Change detection data:
■ ■ ■ ■

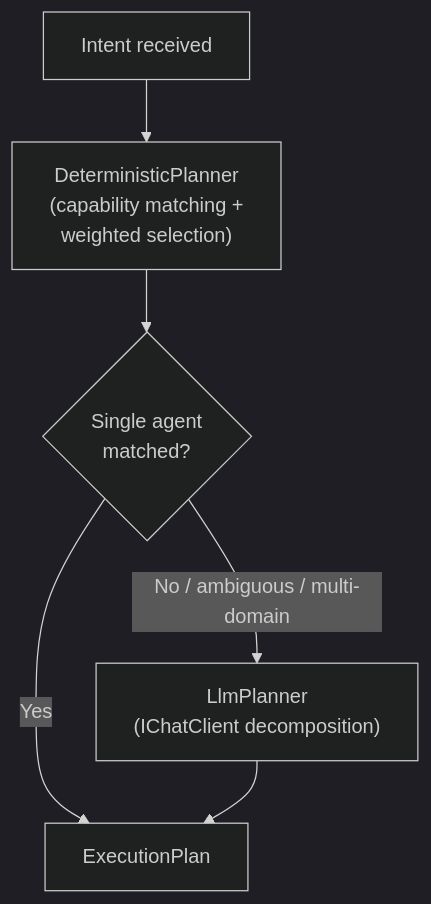
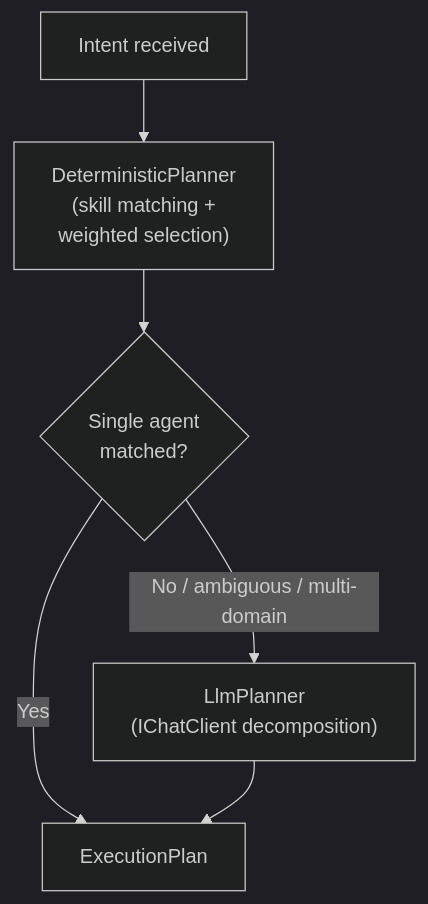
The fifth of 13 diagrams in .bob/docs/sigil-architecture-blueprint.md (satish-krishna/sigil), drawn with Mermaid (dark theme) before and after one commit. The commit also changed other lines of this file and 29 other files, not shown here.

````diff
--- a/.bob/docs/sigil-architecture-blueprint.md
+++ b/.bob/docs/sigil-architecture-blueprint.md
@@ -331,14 +411,14 @@
 ```mermaid
 flowchart TD
     Intent["Intent received"]
-    Deterministic["DeterministicPlanner\n(capability matching +\nweighted selection)"]
+    Deterministic["DeterministicPlanner\n(skill matching +\nweighted selection)"]
     Check{"Single agent\nmatched?"}
     LLM["LlmPlanner\n(IChatClient decomposition)"]
     Plan["ExecutionPlan"]
 
     Intent --> Deterministic
     Deterministic --> Check
     Check -- "Yes" --> Plan
     Check -- "No / ambiguous / multi-domain" --> LLM
     LLM --> Plan
 ```
````
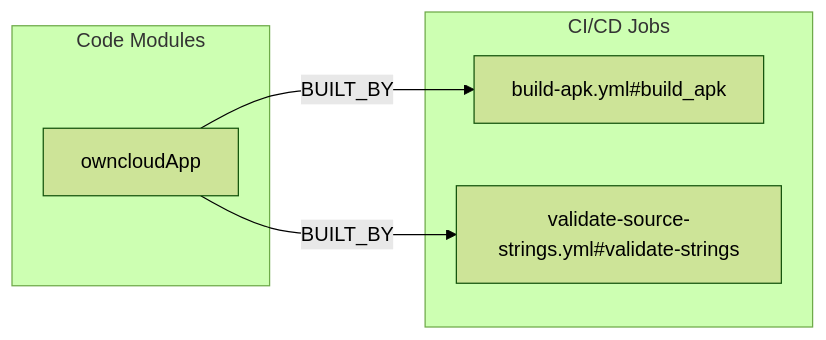
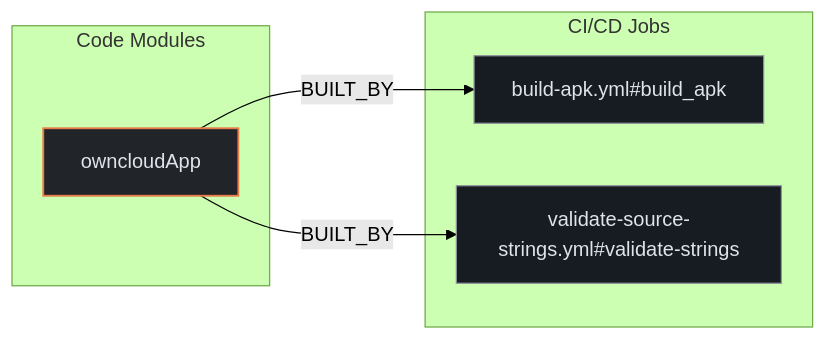
The first of 2 diagrams in exports/latest/reports/owncloud-android-report.md (kumarshaz/atruss-code-atlas), drawn with Mermaid (forest theme) before and after one commit. The commit also changed other lines of this file and 331 other files, not shown here.

Commit message:
docs,ui,fix: update SDLC docs, reorder CI/CD DAG first, stylize Mermaid, and fix Arc42 pipeline topology

````diff
--- a/exports/latest/reports/owncloud-android-report.md
+++ b/exports/latest/reports/owncloud-android-report.md
@@ -67,12 +67,16 @@
 ```mermaid
 flowchart LR
+    classDef atlasCategory fill:#212428,stroke:#E87A48,stroke-width:1.5px,color:#dfe3eb
+    classDef atlasWorkflow fill:#1b2026,stroke:#a3c9ff,stroke-width:1.5px,color:#dfe3eb
+    classDef atlasJob fill:#171c22,stroke:#8d9199,stroke-width:1px,color:#dfe3eb
+    classDef atlasTarget fill:#005227,stroke:#8bd99b,stroke-width:1.5px,color:#a7f6b6
     subgraph code_modules["Code Modules"]
-        mod_owncloudApp["owncloudApp"]
+        mod_owncloudApp["owncloudApp"]:::atlasCategory
     end
     subgraph ci_jobs["CI/CD Jobs"]
-        job_build_apk_yml_build_apk["build-apk.yml#build_apk"]
-        job_validate_source_strings_yml_validate_strings["validate-source-strings.yml#validate-strings"]
+        job_build_apk_yml_build_apk["build-apk.yml#build_apk"]:::atlasJob
+        job_validate_source_strings_yml_validate_strings["validate-source-strings.yml#validate-strings"]:::atlasJob
     end
     mod_owncloudApp -->|BUILT_BY| job_build_apk_yml_build_apk
     mod_owncloudApp -->|BUILT_BY| job_validate_source_strings_yml_validate_strings
 ```
````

■ ■ ■ ■

▸ **What is required**:
Your answer should be each line of the data that contains the word "subgraph", copied as it stands.

▸ **Result below**:
     subgraph code_modules["Code Modules"]
     subgraph ci_jobs["CI/CD Jobs"]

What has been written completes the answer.